Thanks to Professor Nancy Rapoport for her nod to Trip in the Dark on her blog. Nancy is the preeminent authority on lawyer’s professional ethics. (yes, that’s not an oxymoron).
Trip in the Dark presents an ethical challenge for its hero, so it’s appropriate that the heroine, Beth Nielsen, is based in part on Nancy. Beth’s character honors several women– Nancy, Elizabeth Warren (I suppose we need to address her as Senator now) and Evelyn Biery, retired partner at Fulbright Jaworski – all women I greatly admire. Hopefully the book will be available on Amazon and Barnes & Noble shortly.
The moral dilemma that faces Tom Nielsen – the hero-involves a set of tape recordings that Jake McCarty (based on Governor Connally) stole from Richard Nixon. Nixon stole them himself, from the White House. He planned to use the recordings, that incriminated Lyndon Johnson, J Edgar Hoover and several other prominent politicians, to save his Presidency. McCarty convinced him not to, but then removed the tapes as Nixon was giving his resignation speech.
When McCarty has to file bankruptcy he decides to give the tapes to the University of Texas (his alma mater) and uses Tom Nielsen as the carrier. Of course, since McCarty is in a bankruptcy the tapes belong to his bankruptcy trustee. McCarty simply ignores this inconvenience, but Tom and especially Beth his wife realize the moral dilemma.

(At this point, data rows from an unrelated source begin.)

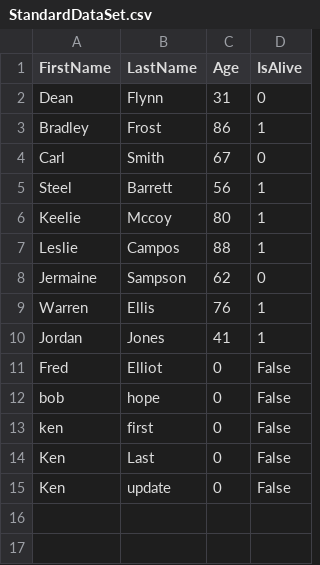
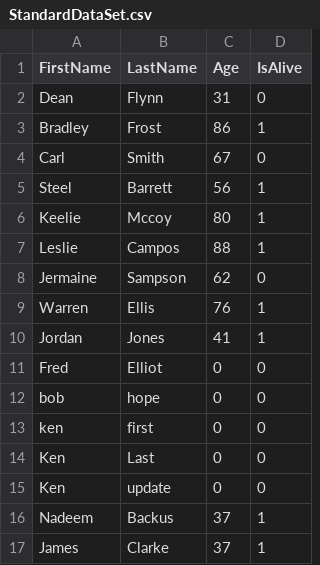
Before and after one commit to jimmyc-original/TextFileEdit, a CSV file: TextFileChallenge/bin/Debug/StandardDataSet.csv, drawn as a sheet; the diff names each change by its address in the sheet, - before the commit and + after, or states it on an @@ line.

```diff
--- a/TextFileChallenge/bin/Debug/StandardDataSet.csv
+++ b/TextFileChallenge/bin/Debug/StandardDataSet.csv
-D11:D15 (IsAlive): False
+D11:D15 (IsAlive): 0
+row 16: Nadeem | Backus | 37 | 1
+row 17: James | Clarke | 37 | 1
```
Also changed, not shown: TextFileChallenge/StandardDataSet.csv, 17 other files.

To deliver the tapes to the trustee is to assure they will fall into the hands of a group of criminals, who already plan to buy them at the bankruptcy auction. To deliver the tapes to the University is to aid and abet a theft of property of a federal bankruptcy estate – a felony.
What to do? Tom and Beth come up with a creative solution (probably not one Nancy would have thought of). But what would you do?
In the book, Tom is McCarty’s protégé, but is unable to represent him because of a conflict of interest – Tom’s firm represents McCarty’s largest creditor. Would the moral/ethical considerations be different if Tom were McCarty’s lawyer?
Perhaps Professor Rapoport can comment on this issue?
The issue is not as far fetched as you might think. In this recession, as in the one that plagued Houston in the 1980’s, many prominent people have had to file bankruptcy. Their first thought is generally not how they can pay their creditors but how they can protect their assets. They frequently confess this wish to their attorneys even before they file. The question arises in several ways. First, most states (and the Bankruptcy Code) permit an individual to claim property of a certain type and value as “exempt”. The property includes things like household furnishings, personal clothing, cars, etc. There is also a “wild card” exemption – property less than a certain value, regardless of the type.
Of course, the exemption all depends on how property is valued. If household furnishings include an antique armoire, how is it valued? How closely does the lawyer have to check their client’s evaluation?
The issue can also arise after the bankruptcy filing, when the lawyer spots his client cruising around town in a Jaguar that was not listed as one of the Debtor’s automobiles.
In better times, the debtor’s truthfulness would be double checked by the bankruptcy trustee. But in these days, with thousands of bankruptcies being filed, trustees are overwhelmed. They depend on the bankruptcy attorneys to be the watchdogs.
Is this appropriate? How diligent must the lawyer be in checking the client’s list and value of assets? If the lawyer has a client they know is trying to hide something, what should they do? Doesn’t attorney client privilege protect the lawyer? Can the client sue the lawyer if he tattles?
What do you think?